This was meant to be the start of Mrs May’s attempt to fight back and she was at her strongest when she talked about tackling injustice. The speech tried to remind her party about what they liked about her only last year when she became leader, and it did that well to begin with, but it also felt like she was reminding herself as well at times.
The speech was a robust defence of the free market. But the main policy announcements on housing and energy price caps contradicted this. Both are direct, state interventions in the free market to address perceived longstanding failures. It is also far from clear that the British public are in love with the free market at the moment.
Evoking the ‘British Dream’ has been tried before by others. Blair and Brown talked about British values but Michael Howard made getting the dream back on track a priority for his first 100 days as PM that never happened. Mrs May didn’t hang around long at the end of the speech and it is still not clear how long she will hand around as PM.
Nick DeLuca, senior partner at FleishmanHillard Fishburn
Energy is the rocket fuel of political success. While it doesn't guarantee victory it dramatically increases the likelihood. Not even the blonde energizer bunny could jump start the sputtering, listless gathering that this year’s Tory Conference has been.
And so Mrs May, "Dead Woman Walking" to quote an oft cited editor, faced an impossible task today - how to rev up a party despondent after serious electoral disappointment, disillusioned over her weak and seemingly indecisive leadership and still, so very divided over Brexit. In the end, though there were sympathetic onlookers willing her on, she wasn't able to.
Perhaps it was the P45 "sent by Boris", perhaps it was the coughing and the unfortunate loss of her voice that started early and plagued her throughout. It certainly wasn't helped by the set falling apart as she spoke. No matter which, she wasn't able to project the magnetism of leadership the moment begs for and the dynamism the party in private clamours for.
Once again she demonstrated a toughness, a resolute nature, an unspoken "I'm not giving up, I'm not going" and her commitment to some of the issues she raised, the ideas she flogged, seemed heartfelt.
And yet. Her voice is not a clarion call to battle. It's not her style, even when necessary.
If energy drives political activism, ideas help create that energy. The PM's speech - mirroring the Conference - was bereft of innovative thinking. Recycled ideas returned.

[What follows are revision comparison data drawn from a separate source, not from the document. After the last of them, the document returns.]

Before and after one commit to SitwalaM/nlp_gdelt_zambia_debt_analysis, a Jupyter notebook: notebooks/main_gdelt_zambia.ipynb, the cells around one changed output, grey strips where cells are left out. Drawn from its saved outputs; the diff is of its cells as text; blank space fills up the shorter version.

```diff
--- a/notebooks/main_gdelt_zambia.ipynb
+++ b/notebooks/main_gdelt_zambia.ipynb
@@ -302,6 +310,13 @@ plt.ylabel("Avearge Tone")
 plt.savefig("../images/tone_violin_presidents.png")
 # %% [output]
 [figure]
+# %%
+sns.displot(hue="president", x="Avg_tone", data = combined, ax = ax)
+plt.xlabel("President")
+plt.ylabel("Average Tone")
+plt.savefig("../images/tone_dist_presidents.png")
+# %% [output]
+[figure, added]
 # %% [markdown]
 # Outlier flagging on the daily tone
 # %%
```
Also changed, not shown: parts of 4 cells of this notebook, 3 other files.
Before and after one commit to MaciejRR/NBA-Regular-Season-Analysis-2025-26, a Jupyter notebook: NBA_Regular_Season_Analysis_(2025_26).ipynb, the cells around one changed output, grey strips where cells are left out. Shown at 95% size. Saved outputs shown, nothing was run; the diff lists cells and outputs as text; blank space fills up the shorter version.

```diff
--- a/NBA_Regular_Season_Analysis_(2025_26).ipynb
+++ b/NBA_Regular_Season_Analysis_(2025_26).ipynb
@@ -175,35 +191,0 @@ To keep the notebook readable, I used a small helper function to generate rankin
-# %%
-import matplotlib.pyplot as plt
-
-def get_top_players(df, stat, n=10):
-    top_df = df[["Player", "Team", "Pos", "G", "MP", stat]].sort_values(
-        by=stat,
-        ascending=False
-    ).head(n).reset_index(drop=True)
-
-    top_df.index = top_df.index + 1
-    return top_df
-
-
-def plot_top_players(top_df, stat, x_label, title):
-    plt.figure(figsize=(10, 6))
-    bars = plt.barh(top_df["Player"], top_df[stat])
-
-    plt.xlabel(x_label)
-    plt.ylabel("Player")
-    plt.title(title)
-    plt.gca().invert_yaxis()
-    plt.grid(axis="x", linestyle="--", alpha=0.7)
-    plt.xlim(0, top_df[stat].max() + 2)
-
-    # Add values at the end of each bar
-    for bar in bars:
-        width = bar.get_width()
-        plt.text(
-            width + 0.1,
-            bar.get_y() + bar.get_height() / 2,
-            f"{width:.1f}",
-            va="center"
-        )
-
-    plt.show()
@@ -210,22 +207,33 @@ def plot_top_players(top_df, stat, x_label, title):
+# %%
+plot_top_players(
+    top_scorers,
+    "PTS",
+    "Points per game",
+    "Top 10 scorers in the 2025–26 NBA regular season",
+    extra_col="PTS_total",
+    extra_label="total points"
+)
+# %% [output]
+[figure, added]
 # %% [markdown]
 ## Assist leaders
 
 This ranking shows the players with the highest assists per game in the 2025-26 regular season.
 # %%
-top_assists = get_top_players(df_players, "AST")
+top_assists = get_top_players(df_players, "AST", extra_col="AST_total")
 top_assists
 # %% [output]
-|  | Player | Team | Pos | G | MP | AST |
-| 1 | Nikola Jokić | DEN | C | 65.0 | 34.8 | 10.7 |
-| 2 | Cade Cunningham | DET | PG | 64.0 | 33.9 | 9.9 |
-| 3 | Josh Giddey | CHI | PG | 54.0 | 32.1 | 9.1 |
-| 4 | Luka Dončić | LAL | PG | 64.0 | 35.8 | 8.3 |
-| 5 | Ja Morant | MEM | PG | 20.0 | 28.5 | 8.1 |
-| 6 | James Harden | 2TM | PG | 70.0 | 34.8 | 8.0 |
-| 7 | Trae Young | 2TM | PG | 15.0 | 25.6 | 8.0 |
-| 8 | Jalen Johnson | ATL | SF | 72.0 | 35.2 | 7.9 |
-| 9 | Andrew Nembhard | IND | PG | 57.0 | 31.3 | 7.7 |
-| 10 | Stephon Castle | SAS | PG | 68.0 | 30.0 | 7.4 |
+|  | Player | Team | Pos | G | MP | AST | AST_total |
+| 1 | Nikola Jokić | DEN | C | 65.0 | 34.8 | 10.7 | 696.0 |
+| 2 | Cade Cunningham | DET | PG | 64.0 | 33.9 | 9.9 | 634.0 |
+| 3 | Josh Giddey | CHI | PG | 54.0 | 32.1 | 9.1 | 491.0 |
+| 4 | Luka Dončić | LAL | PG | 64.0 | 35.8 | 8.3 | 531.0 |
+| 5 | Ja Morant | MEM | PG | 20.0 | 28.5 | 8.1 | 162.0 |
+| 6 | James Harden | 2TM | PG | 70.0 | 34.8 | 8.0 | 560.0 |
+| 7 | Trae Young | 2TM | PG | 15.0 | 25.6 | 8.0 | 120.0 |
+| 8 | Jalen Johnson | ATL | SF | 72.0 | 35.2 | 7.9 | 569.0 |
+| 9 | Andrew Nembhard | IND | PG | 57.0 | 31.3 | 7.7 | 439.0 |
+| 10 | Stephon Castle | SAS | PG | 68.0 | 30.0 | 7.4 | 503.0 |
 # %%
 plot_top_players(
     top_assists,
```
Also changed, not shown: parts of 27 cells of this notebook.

And while fairness, opportunity, diversity, race and tolerance specifically are important challenges for modern Britain, and while we want a fairer country that rewards all, there was no sense from these words today that this leader, this party, has the new thinking to lead the country on that journey. Manchester presented scant evidence that they would find it any time soon.
In this chaotic and uncertain of moments, Theresa may carry on. But this conference ends with the same question it faced at the beginning. For how long?
Gill Morris, chief executive of DevoConnect
Theresa’s dream speech turned into a nightmare before our very eyes. She coughed and spluttered her way through a speech which was meant to be a game changer. Instead it completely backfired and failed to unify and strengthen her command. Even before the P45 stunt her tone smacked of desperation and pleading.
People will not remember much, if anything, about the actual content of her ‘painful to watch’ speech. Even the well trailed announcements on housing and the energy price cap were eclipsed and may prove to be weak in substance. Her speech showed that there are few original ideas coming out of Government and if anything her speech showed that they are following and not leading the way on announcements on Hillsborough, organ donation and she completely omitted to mention public sector pay.
On the positive side, the frog in her throat made her look less robotic and she even cracked some good jokes which made her look more human. Indeed most will probably feel sorry for her which might be the only saving grace from the worst leader’s speech ever. Will this be her last?